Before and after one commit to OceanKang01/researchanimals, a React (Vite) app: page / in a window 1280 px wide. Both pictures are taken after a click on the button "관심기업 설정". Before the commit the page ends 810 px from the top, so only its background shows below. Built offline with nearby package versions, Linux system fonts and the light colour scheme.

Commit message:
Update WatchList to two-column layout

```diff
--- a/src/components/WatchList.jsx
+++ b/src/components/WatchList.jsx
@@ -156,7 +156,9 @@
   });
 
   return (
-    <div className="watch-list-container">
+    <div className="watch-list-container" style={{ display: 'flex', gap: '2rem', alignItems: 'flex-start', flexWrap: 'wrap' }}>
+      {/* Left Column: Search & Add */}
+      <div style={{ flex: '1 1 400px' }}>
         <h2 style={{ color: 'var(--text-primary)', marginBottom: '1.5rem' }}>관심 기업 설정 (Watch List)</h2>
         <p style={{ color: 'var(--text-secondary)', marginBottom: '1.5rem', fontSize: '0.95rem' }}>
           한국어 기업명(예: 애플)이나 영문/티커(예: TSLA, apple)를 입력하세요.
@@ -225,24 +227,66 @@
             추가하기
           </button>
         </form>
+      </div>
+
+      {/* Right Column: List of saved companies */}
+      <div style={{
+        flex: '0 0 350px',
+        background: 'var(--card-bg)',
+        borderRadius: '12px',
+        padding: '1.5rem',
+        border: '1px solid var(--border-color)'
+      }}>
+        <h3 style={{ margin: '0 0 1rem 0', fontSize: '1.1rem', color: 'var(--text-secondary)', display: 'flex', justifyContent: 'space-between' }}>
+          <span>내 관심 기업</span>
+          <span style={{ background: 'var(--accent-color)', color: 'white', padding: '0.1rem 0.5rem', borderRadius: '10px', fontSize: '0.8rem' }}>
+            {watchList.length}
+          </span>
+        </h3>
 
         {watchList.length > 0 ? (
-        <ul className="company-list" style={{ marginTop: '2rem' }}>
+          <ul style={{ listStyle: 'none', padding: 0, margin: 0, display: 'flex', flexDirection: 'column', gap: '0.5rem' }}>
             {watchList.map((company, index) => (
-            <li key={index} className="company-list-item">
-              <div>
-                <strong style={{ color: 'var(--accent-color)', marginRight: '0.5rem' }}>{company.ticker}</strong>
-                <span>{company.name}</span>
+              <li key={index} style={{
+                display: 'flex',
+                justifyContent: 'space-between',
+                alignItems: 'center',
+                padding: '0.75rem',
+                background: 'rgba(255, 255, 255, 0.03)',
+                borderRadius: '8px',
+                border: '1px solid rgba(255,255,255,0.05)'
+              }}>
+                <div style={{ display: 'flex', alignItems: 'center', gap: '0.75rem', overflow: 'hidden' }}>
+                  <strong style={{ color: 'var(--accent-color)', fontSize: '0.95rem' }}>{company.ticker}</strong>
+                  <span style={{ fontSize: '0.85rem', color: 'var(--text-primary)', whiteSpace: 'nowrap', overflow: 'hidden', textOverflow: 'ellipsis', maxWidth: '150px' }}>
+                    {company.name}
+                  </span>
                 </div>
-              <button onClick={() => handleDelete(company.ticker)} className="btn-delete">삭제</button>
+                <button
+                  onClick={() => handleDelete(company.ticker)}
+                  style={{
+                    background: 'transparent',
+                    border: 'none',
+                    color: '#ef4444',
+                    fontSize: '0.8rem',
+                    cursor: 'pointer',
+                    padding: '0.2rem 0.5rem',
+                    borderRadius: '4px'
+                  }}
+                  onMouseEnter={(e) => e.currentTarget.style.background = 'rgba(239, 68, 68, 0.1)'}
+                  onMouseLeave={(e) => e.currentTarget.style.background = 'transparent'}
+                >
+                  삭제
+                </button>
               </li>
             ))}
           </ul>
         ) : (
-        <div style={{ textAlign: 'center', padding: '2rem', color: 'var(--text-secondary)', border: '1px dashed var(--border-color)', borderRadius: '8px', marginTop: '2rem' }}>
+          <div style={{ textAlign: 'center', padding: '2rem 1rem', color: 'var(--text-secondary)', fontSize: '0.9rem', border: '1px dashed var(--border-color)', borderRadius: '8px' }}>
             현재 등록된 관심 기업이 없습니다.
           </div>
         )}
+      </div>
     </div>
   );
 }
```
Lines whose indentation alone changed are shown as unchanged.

⁂

Repeat each entry above, keeping every word exact.

Before and after one commit to OceanKang01/researchanimals, a React (Vite) app: page / in a window 1280 px wide. Both pictures are taken after a click on the button "관심기업 설정". Before the commit the page ends 810 px from the top, so only its background shows below. Built offline with nearby package versions, Linux system fonts and the light colour scheme.

Commit message:
Update WatchList to two-column layout

```diff
--- a/src/components/WatchList.jsx
+++ b/src/components/WatchList.jsx
@@ -156,7 +156,9 @@
   });
 
   return (
-    <div className="watch-list-container">
+    <div className="watch-list-container" style={{ display: 'flex', gap: '2rem', alignItems: 'flex-start', flexWrap: 'wrap' }}>
+      {/* Left Column: Search & Add */}
+      <div style={{ flex: '1 1 400px' }}>
         <h2 style={{ color: 'var(--text-primary)', marginBottom: '1.5rem' }}>관심 기업 설정 (Watch List)</h2>
         <p style={{ color: 'var(--text-secondary)', marginBottom: '1.5rem', fontSize: '0.95rem' }}>
           한국어 기업명(예: 애플)이나 영문/티커(예: TSLA, apple)를 입력하세요.
@@ -225,24 +227,66 @@
             추가하기
           </button>
         </form>
+      </div>
+
+      {/* Right Column: List of saved companies */}
+      <div style={{
+        flex: '0 0 350px',
+        background: 'var(--card-bg)',
+        borderRadius: '12px',
+        padding: '1.5rem',
+        border: '1px solid var(--border-color)'
+      }}>
+        <h3 style={{ margin: '0 0 1rem 0', fontSize: '1.1rem', color: 'var(--text-secondary)', display: 'flex', justifyContent: 'space-between' }}>
+          <span>내 관심 기업</span>
+          <span style={{ background: 'var(--accent-color)', color: 'white', padding: '0.1rem 0.5rem', borderRadius: '10px', fontSize: '0.8rem' }}>
+            {watchList.length}
+          </span>
+        </h3>
 
         {watchList.length > 0 ? (
-        <ul className="company-list" style={{ marginTop: '2rem' }}>
+          <ul style={{ listStyle: 'none', padding: 0, margin: 0, display: 'flex', flexDirection: 'column', gap: '0.5rem' }}>
             {watchList.map((company, index) => (
-            <li key={index} className="company-list-item">
-              <div>
-                <strong style={{ color: 'var(--accent-color)', marginRight: '0.5rem' }}>{company.ticker}</strong>
-                <span>{company.name}</span>
+              <li key={index} style={{
+                display: 'flex',
+                justifyContent: 'space-between',
+                alignItems: 'center',
+                padding: '0.75rem',
+                background: 'rgba(255, 255, 255, 0.03)',
+                borderRadius: '8px',
+                border: '1px solid rgba(255,255,255,0.05)'
+              }}>
+                <div style={{ display: 'flex', alignItems: 'center', gap: '0.75rem', overflow: 'hidden' }}>
+                  <strong style={{ color: 'var(--accent-color)', fontSize: '0.95rem' }}>{company.ticker}</strong>
+                  <span style={{ fontSize: '0.85rem', color: 'var(--text-primary)', whiteSpace: 'nowrap', overflow: 'hidden', textOverflow: 'ellipsis', maxWidth: '150px' }}>
+                    {company.name}
+                  </span>
                 </div>
-              <button onClick={() => handleDelete(company.ticker)} className="btn-delete">삭제</button>
+                <button
+                  onClick={() => handleDelete(company.ticker)}
+                  style={{
+                    background: 'transparent',
+                    border: 'none',
+                    color: '#ef4444',
+                    fontSize: '0.8rem',
+                    cursor: 'pointer',
+                    padding: '0.2rem 0.5rem',
+                    borderRadius: '4px'
+                  }}
+                  onMouseEnter={(e) => e.currentTarget.style.background = 'rgba(239, 68, 68, 0.1)'}
+                  onMouseLeave={(e) => e.currentTarget.style.background = 'transparent'}
+                >
+                  삭제
+                </button>
               </li>
             ))}
           </ul>
         ) : (
-        <div style={{ textAlign: 'center', padding: '2rem', color: 'var(--text-secondary)', border: '1px dashed var(--border-color)', borderRadius: '8px', marginTop: '2rem' }}>
+          <div style={{ textAlign: 'center', padding: '2rem 1rem', color: 'var(--text-secondary)', fontSize: '0.9rem', border: '1px dashed var(--border-color)', borderRadius: '8px' }}>
             현재 등록된 관심 기업이 없습니다.
           </div>
         )}
+      </div>
     </div>
   );
 }
```
Lines whose indentation alone changed are shown as unchanged.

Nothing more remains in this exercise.